From the festivities of Floriade to the many public gardens, Canberra has much to offer
Story: Karen Booth
Whenever I think of Canberra, my thoughts go to its many lovely parks and beautifully landscapes gardens, both public and private. There is the amazing sculpture garden at the National Gallery, the beautifully maintained grounds of period properties such as Lanyon Homestead and Calthorpes’ House, and Redbrow Gardens, an award-winning country garden just outside of Canberra. And of course, there is Floriade.
In terms of profile, Floriade is more than Canberra’s best known horticultural event. It is the largest flower festival in this part of the world drawing plant lovers from around the country and overseas. A month-long event, it’s held from mid-September to mid-October each year (timed to coincide with the spring school holidays) and sees Commonwealth Park, a lovely large open space that hugs the shores of Lake Burley Griffin, transformed into a sea of mass planted, spring-flowering bulbs.
The floral displays are supported by a program of workshops, kids’ activities and entertainment and last year a new event was added to the program, NightFest. This involved five nights of live entertainment and film screenings, all under the stars and set against a twinkling backdrop of lanterns, fairylights and illuminated garden beds.

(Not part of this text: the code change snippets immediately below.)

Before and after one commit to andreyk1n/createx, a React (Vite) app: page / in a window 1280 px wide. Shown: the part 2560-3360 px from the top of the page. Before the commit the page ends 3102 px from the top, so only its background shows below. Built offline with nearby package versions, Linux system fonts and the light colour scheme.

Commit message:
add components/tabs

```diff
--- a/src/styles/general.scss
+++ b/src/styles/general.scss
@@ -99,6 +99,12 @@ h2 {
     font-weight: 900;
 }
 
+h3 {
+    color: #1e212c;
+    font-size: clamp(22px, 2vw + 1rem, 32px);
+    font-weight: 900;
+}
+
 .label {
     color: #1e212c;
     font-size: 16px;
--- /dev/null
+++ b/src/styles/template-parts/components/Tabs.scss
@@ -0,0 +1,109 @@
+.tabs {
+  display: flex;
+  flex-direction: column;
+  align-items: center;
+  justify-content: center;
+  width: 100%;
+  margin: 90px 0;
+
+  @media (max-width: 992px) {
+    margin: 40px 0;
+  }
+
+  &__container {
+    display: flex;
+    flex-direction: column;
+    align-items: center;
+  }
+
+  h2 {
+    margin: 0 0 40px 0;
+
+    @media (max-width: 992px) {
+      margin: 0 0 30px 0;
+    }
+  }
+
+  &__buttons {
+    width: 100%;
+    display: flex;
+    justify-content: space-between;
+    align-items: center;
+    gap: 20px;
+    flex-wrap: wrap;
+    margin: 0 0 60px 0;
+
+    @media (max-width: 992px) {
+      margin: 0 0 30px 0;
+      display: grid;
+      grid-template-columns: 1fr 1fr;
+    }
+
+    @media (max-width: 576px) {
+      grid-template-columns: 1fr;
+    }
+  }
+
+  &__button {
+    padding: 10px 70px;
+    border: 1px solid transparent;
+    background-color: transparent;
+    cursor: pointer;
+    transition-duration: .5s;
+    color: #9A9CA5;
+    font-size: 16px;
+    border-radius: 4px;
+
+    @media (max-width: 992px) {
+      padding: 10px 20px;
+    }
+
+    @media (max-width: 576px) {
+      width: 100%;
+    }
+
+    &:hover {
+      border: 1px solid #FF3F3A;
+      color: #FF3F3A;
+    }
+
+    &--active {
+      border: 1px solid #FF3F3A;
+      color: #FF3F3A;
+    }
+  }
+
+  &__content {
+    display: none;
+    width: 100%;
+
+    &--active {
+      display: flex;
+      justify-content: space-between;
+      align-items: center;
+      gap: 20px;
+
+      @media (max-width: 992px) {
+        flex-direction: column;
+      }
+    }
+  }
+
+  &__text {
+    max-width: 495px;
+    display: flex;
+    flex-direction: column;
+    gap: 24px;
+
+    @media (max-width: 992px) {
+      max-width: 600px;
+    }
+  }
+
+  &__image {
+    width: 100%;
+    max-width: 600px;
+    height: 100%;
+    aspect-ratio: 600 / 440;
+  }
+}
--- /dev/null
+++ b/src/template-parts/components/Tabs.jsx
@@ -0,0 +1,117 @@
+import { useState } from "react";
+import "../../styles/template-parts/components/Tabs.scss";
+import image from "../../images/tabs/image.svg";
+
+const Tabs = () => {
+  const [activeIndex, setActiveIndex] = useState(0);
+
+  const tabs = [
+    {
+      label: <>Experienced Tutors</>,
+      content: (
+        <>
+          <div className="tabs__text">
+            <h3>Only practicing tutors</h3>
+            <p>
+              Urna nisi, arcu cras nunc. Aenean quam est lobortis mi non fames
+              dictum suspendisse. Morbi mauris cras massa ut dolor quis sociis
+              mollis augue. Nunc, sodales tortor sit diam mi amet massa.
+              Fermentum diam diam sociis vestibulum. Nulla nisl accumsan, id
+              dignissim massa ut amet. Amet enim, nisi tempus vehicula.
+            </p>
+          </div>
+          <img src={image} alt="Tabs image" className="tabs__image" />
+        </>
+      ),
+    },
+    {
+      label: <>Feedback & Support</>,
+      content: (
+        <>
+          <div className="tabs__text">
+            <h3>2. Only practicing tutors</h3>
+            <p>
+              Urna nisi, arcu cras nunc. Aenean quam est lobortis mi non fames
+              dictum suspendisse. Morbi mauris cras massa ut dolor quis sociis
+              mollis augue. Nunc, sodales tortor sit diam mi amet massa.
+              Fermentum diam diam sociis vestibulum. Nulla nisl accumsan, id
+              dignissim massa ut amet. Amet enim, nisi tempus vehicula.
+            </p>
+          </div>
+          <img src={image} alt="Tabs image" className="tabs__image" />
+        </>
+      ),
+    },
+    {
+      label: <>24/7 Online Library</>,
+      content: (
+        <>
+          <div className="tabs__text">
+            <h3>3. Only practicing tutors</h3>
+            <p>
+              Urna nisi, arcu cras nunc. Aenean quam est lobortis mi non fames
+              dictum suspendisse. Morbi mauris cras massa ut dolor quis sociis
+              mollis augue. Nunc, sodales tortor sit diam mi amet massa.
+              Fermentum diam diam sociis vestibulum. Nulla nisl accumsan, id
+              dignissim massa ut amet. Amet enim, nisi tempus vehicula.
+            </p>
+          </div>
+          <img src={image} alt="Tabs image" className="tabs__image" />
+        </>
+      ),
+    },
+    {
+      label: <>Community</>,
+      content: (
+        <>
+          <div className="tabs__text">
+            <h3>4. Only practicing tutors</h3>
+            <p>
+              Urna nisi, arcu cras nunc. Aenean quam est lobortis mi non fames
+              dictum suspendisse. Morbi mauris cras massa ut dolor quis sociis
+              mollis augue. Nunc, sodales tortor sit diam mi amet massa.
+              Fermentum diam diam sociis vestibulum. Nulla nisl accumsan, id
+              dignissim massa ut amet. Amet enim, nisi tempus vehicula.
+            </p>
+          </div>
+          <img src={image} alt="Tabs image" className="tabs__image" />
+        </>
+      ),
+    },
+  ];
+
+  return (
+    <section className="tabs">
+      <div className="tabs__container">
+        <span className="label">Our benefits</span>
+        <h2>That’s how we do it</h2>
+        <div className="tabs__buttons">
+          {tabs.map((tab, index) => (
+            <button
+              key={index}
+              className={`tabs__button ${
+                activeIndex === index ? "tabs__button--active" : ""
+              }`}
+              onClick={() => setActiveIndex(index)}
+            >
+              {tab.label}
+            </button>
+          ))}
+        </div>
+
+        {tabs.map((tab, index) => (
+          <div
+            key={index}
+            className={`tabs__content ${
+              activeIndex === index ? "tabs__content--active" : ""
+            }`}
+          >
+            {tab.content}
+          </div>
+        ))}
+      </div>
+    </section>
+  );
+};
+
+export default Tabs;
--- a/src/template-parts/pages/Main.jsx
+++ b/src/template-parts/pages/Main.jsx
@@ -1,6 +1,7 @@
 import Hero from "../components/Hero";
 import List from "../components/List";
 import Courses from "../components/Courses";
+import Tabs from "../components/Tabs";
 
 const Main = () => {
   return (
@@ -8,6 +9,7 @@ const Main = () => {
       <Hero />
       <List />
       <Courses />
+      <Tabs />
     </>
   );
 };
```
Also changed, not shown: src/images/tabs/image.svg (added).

Most visitors to Canberra during Floriade take the opportunity to spend a few days and check out some of the city’s many lovely gardens and public parks.
Lanyon Homestead, in the Canberra suburb of Tharwa is a great place to start. It is a lovingly restored 1850s homestead with stunning gardens that is open to the public most of the year. You have the option of joining a guided tour or exploring the home and grounds on your own. To make a day of it, bring along a picnic lunch or dine at the café. (For more information, visit /)
If period houses and gardens interest you, a visit to Calthorpes’ House is a must. This 1920s property on Canberra’s Mugga Way is like a life-sized time capsule … right down to the air raid shelter.
A popular desitination is Redbrow Garden in Murrumbateman, just a 20 minute drive from Canberra. Both a rural garden and a wildlife haven, Redbrow Garden also offers four-star bed and breakfast accommodation and is open Sundays from September through to May.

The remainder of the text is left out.